**How to complete this task**
Repeat, exactly as written, all of the entries, but not their pictures.

**Data to use**
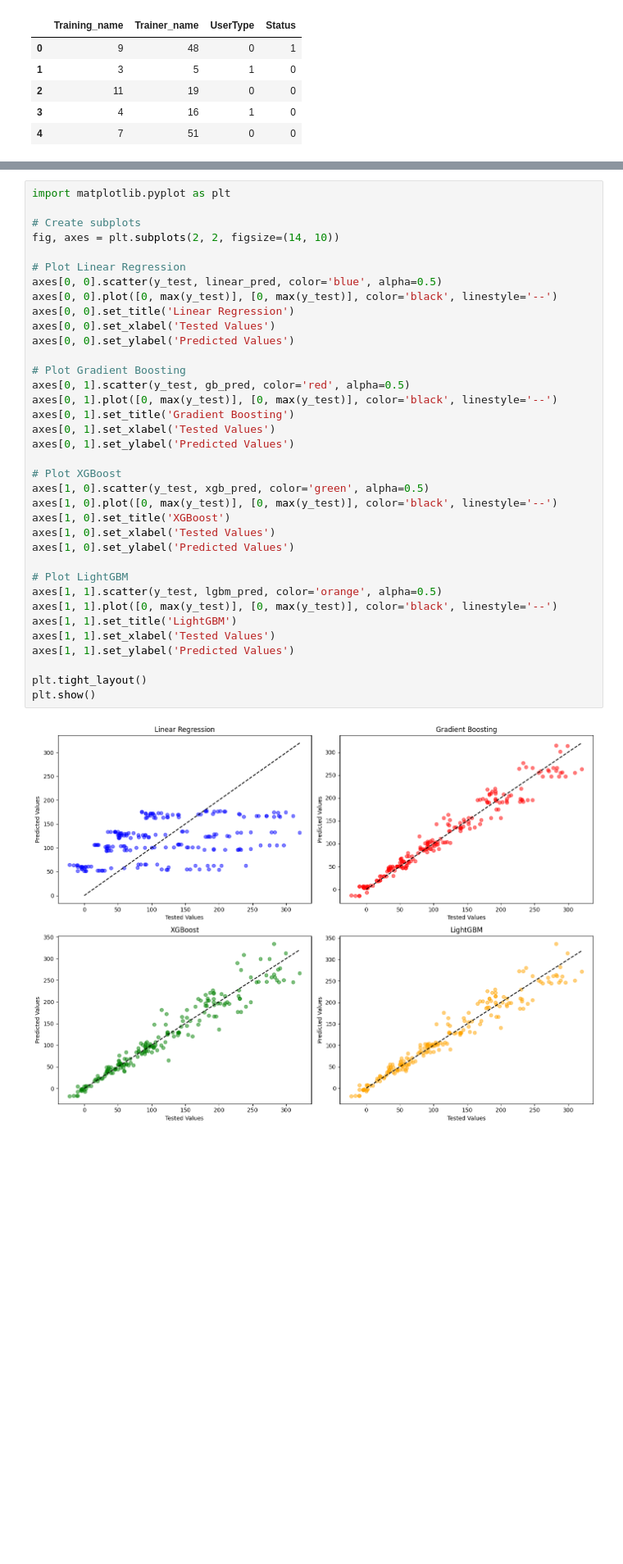
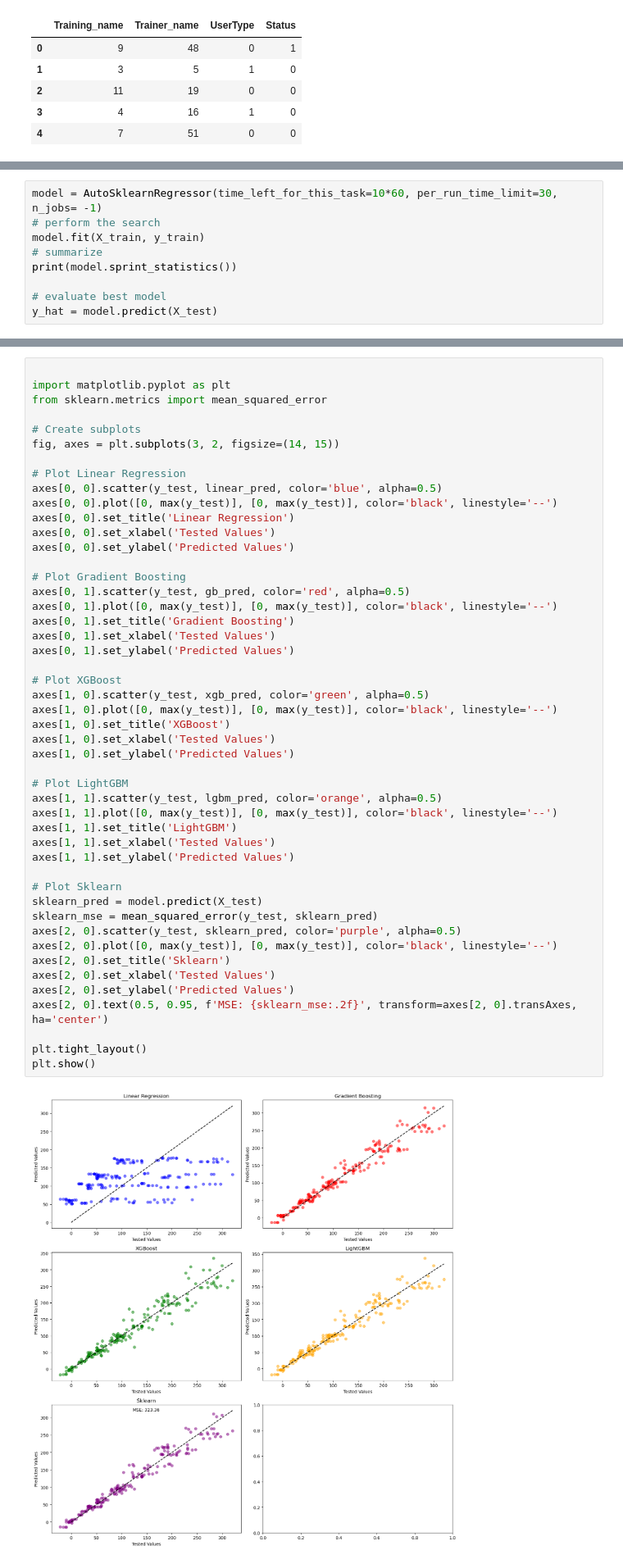
Before and after one commit to quenti20/Jman_Project_Data, a Jupyter notebook: Data_Science_Project/newModelDesigner.ipynb, the cells around one changed output, grey strips where cells are left out. Shown at 82% size. Cells and saved outputs as stored; diff of their text form; blank space fills up the shorter version.

```diff
--- a/Data_Science_Project/newModelDesigner.ipynb
+++ b/Data_Science_Project/newModelDesigner.ipynb
@@ -122,3 +396,12 @@ R-squared: 0.9406
 Model: LightGBM
 Mean Squared Error: 373.8326
 R-squared: 0.9492
+# %%
+model = AutoSklearnRegressor(time_left_for_this_task=10*60, per_run_time_limit=30, n_jobs= -1)
+# perform the search
+model.fit(X_train, y_train)
+# summarize
+print(model.sprint_statistics())
+
+# evaluate best model
+y_hat = model.predict(X_test)
@@ -125,41 +442,53 @@ R-squared: 0.9492
 # %%
+
 import matplotlib.pyplot as plt
+from sklearn.metrics import mean_squared_error
 
 # Create subplots
-fig, axes = plt.subplots(2, 2, figsize=(14, 10))
+fig, axes = plt.subplots(3, 2, figsize=(14, 15))
 
 # Plot Linear Regression
 axes[0, 0].scatter(y_test, linear_pred, color='blue', alpha=0.5)
 axes[0, 0].plot([0, max(y_test)], [0, max(y_test)], color='black', linestyle='--')
 axes[0, 0].set_title('Linear Regression')
 axes[0, 0].set_xlabel('Tested Values')
 axes[0, 0].set_ylabel('Predicted Values')
 
 # Plot Gradient Boosting
 axes[0, 1].scatter(y_test, gb_pred, color='red', alpha=0.5)
 axes[0, 1].plot([0, max(y_test)], [0, max(y_test)], color='black', linestyle='--')
 axes[0, 1].set_title('Gradient Boosting')
 axes[0, 1].set_xlabel('Tested Values')
 axes[0, 1].set_ylabel('Predicted Values')
 
 # Plot XGBoost
 axes[1, 0].scatter(y_test, xgb_pred, color='green', alpha=0.5)
 axes[1, 0].plot([0, max(y_test)], [0, max(y_test)], color='black', linestyle='--')
 axes[1, 0].set_title('XGBoost')
 axes[1, 0].set_xlabel('Tested Values')
 axes[1, 0].set_ylabel('Predicted Values')
 
 # Plot LightGBM
 axes[1, 1].scatter(y_test, lgbm_pred, color='orange', alpha=0.5)
 axes[1, 1].plot([0, max(y_test)], [0, max(y_test)], color='black', linestyle='--')
 axes[1, 1].set_title('LightGBM')
 axes[1, 1].set_xlabel('Tested Values')
 axes[1, 1].set_ylabel('Predicted Values')
 
+# Plot Sklearn
+sklearn_pred = model.predict(X_test)
+sklearn_mse = mean_squared_error(y_test, sklearn_pred)
+axes[2, 0].scatter(y_test, sklearn_pred, color='purple', alpha=0.5)
+axes[2, 0].plot([0, max(y_test)], [0, max(y_test)], color='black', linestyle='--')
+axes[2, 0].set_title('Sklearn')
+axes[2, 0].set_xlabel('Tested Values')
+axes[2, 0].set_ylabel('Predicted Values')
+axes[2, 0].text(0.5, 0.95, f'MSE: {sklearn_mse:.2f}', transform=axes[2, 0].transAxes, ha='center')
+
 plt.tight_layout()
 plt.show()
 # %% [output]
-[figure, old version]
+[figure, new version]
 # %%
 import shap
 
```
Also changed, not shown: parts of 19 cells of this notebook, 11 other files.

**Exercise output**
Before and after one commit to quenti20/Jman_Project_Data, a Jupyter notebook: Data_Science_Project/newModelDesigner.ipynb, the cells around one changed output, grey strips where cells are left out. Shown at 82% size. Cells and saved outputs as stored; diff of their text form; blank space fills up the shorter version.

```diff
--- a/Data_Science_Project/newModelDesigner.ipynb
+++ b/Data_Science_Project/newModelDesigner.ipynb
@@ -122,3 +396,12 @@ R-squared: 0.9406
 Model: LightGBM
 Mean Squared Error: 373.8326
 R-squared: 0.9492
+# %%
+model = AutoSklearnRegressor(time_left_for_this_task=10*60, per_run_time_limit=30, n_jobs= -1)
+# perform the search
+model.fit(X_train, y_train)
+# summarize
+print(model.sprint_statistics())
+
+# evaluate best model
+y_hat = model.predict(X_test)
@@ -125,41 +442,53 @@ R-squared: 0.9492
 # %%
+
 import matplotlib.pyplot as plt
+from sklearn.metrics import mean_squared_error
 
 # Create subplots
-fig, axes = plt.subplots(2, 2, figsize=(14, 10))
+fig, axes = plt.subplots(3, 2, figsize=(14, 15))
 
 # Plot Linear Regression
 axes[0, 0].scatter(y_test, linear_pred, color='blue', alpha=0.5)
 axes[0, 0].plot([0, max(y_test)], [0, max(y_test)], color='black', linestyle='--')
 axes[0, 0].set_title('Linear Regression')
 axes[0, 0].set_xlabel('Tested Values')
 axes[0, 0].set_ylabel('Predicted Values')
 
 # Plot Gradient Boosting
 axes[0, 1].scatter(y_test, gb_pred, color='red', alpha=0.5)
 axes[0, 1].plot([0, max(y_test)], [0, max(y_test)], color='black', linestyle='--')
 axes[0, 1].set_title('Gradient Boosting')
 axes[0, 1].set_xlabel('Tested Values')
 axes[0, 1].set_ylabel('Predicted Values')
 
 # Plot XGBoost
 axes[1, 0].scatter(y_test, xgb_pred, color='green', alpha=0.5)
 axes[1, 0].plot([0, max(y_test)], [0, max(y_test)], color='black', linestyle='--')
 axes[1, 0].set_title('XGBoost')
 axes[1, 0].set_xlabel('Tested Values')
 axes[1, 0].set_ylabel('Predicted Values')
 
 # Plot LightGBM
 axes[1, 1].scatter(y_test, lgbm_pred, color='orange', alpha=0.5)
 axes[1, 1].plot([0, max(y_test)], [0, max(y_test)], color='black', linestyle='--')
 axes[1, 1].set_title('LightGBM')
 axes[1, 1].set_xlabel('Tested Values')
 axes[1, 1].set_ylabel('Predicted Values')
 
+# Plot Sklearn
+sklearn_pred = model.predict(X_test)
+sklearn_mse = mean_squared_error(y_test, sklearn_pred)
+axes[2, 0].scatter(y_test, sklearn_pred, color='purple', alpha=0.5)
+axes[2, 0].plot([0, max(y_test)], [0, max(y_test)], color='black', linestyle='--')
+axes[2, 0].set_title('Sklearn')
+axes[2, 0].set_xlabel('Tested Values')
+axes[2, 0].set_ylabel('Predicted Values')
+axes[2, 0].text(0.5, 0.95, f'MSE: {sklearn_mse:.2f}', transform=axes[2, 0].transAxes, ha='center')
+
 plt.tight_layout()
 plt.show()
 # %% [output]
-[figure, old version]
+[figure, new version]
 # %%
 import shap
 
```
Also changed, not shown: parts of 19 cells of this notebook, 11 other files.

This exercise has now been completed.